By Jonathan Sanussi, in Malabo
American independent Marathon Oil has achieved first gas production through its new Alba B3 offshore compression platform off Equatorial Guinea.
Production from the B3 platform allows Marathon Oil to convert approximately 780Billion cubic feet (or130 million barrels of oil equivalent),of proved undeveloped reserves, more than doubling the Company’s remaining proved developed reserve base in the Central African island nation.
“The Alba B3 compression project will allow us to maintain plateau production for the next two years, mitigating base decline, while extending the Alba Field’s life by up to eight years,” said Mitch Little, Marathon Oil’s Vice President of Conventional resources.
Execution of the Alba B3 compression project involved engineering and construction in four countries with Heerema Fabrication Group (HFG) serving as the general contractor. An unnamed Equatoguinean construction firm fabricated both the platform flare and bridge structures as part of Marathon Oil’s commitment to building local capacity within the country.

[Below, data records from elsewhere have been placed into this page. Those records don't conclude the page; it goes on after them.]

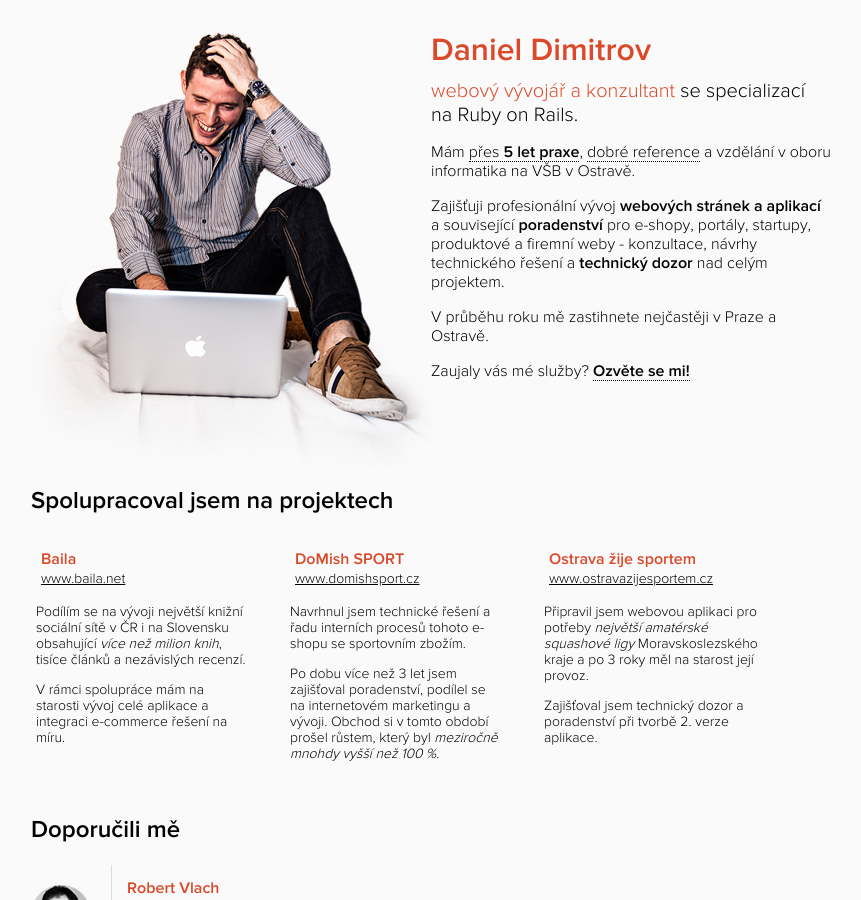
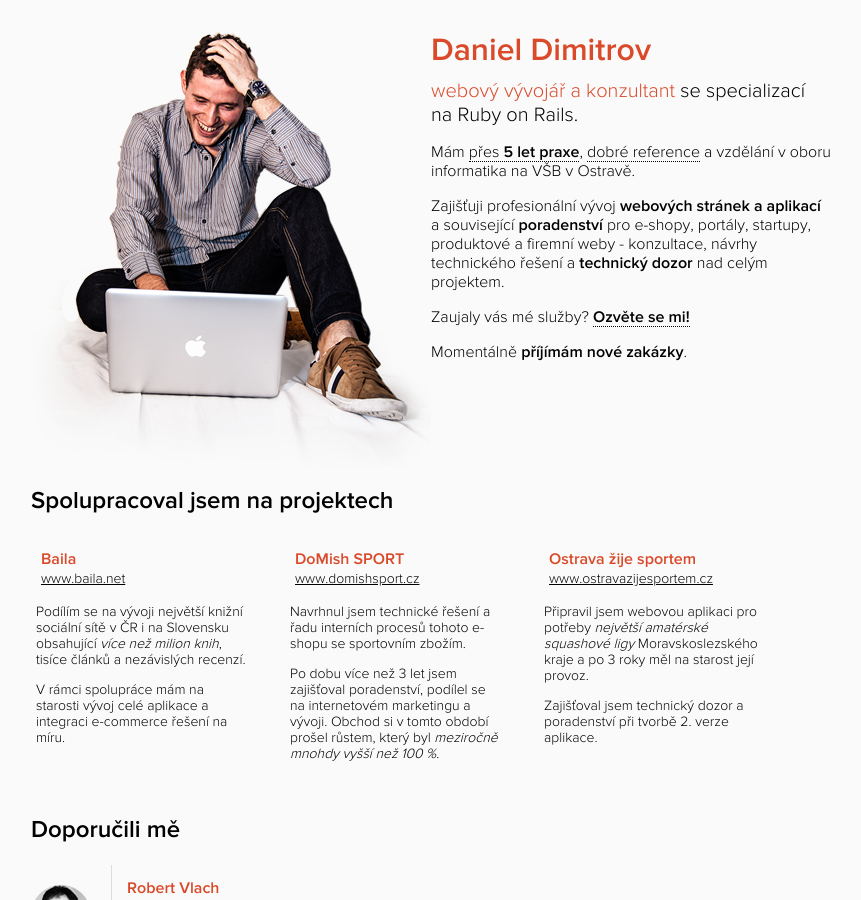
Before and after one commit to danieldimitrov/danieldimitrov.github.io, a Jekyll site: the page built from index.html, in a window 1280 px wide and 900 px high. Shown: the whole window, without its empty margins (209-1070 px from the left). Built offline with Jekyll 4.4.1, drawn with Linux system fonts in a browser that asks for light colours; nearby versions of some CDN libraries; some web fonts are replaced.

Commit message:
Added status
Signed-off-by: DanielDimitrov <dimitrov.dan@gmail.com>

```diff
--- a/index.html
+++ b/index.html
@@ -21,10 +21,11 @@
          produktové a firemní weby - konzultace, návrhy technického řešení a <strong>technický dozor</strong> nad celým projektem.
       </p>
       <p>
-        V průběhu roku mě zastihnete nejčastěji v Praze a Ostravě.
-      <p>
           Zaujaly vás mé služby? <strong><a href="#contact">Ozvěte se mi!</a></strong>
       </p>
+      <p>
+        Momentálně <strong>příjímám nové zakázky</strong>.
+      <p>
     </div>
   </article>
 </section>
```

Marathon Oil’s wholly owned subsidiary Marathon E.G. Production Limited holds an approximately 65% working interest in the Alba Field and is the operator, while Noble Energy, Inc. another American independent, owns approximately 35%
By Toyin Akinosho, in Cotonou
Demand surges to around 25MMscf/d
Benin and Togo, two of the smallest economies in West Africa, signed contractual agreements to receive the 5Million standard cubic feet per day of gas from the West African Gas pipeline.
But Benin Republic sees power demand growing so quickly that it would require at least 25MMscf/d to fuel power plants.
The West African Gas Pipeline (WAGP) pumps Nigerian gas to Ghana, Togo and Benin.
The contracted 10MMscf/d from WAGP to Togo and Benin is targeted at fuellingtwo power plants of 25MW each in the two countries.
But Togo and Benin do not even receive the contractual volume. The WAGP delivered 18MMscf/d to all the three receiving countries; Ghana, Togo, and Benin, in March 2016, the lowest output in 12 months. Challenges of pipeline vandalism and the surging gas demand in Nigeria itself, has kept the export volume low.
The Aje field, a shallow offshore gas filled structure which is currently producing oil from its oil rim, is located under the sea near the boundary between Nigeria and Benin Republic. But no one is talking about sending gas to Benin Republic which, on the face of it, looks like a small market. Truth is, it might just be a key market for monetising the gas volumes in Aje field.
Benin Republic’s power demand is at least 240MW officially, but there is so much repressed demand because a lot of institutions are generating their own power, according to officials in the relevant ministries in Cotonou, the Benino is capital. Once the 240MW has been satisfied, it is likely that the repressed demand will show up, they say.
Tanzania has moved to implement the policy of conversion of diesel or gasoline powered vehicles to natural gas. The ministry of transport has made the engines of sixty buses of the country’s Bus Rapid Transit to be compatible to both gasoline (petrol) and natural gas.
The state hydrocarbon company, Tanzania Petroleum Development Corporation (TPDC) has announced plans to build 25 new gas stations, to address problems of inadequate infrastructure. A $65Million project, initiated by the government, aims to power 8,000 cars in Dar es Salaam, the capital city and commercial hub and supply 30,000 households with Compressed Natural Gas (CNG) for cooking.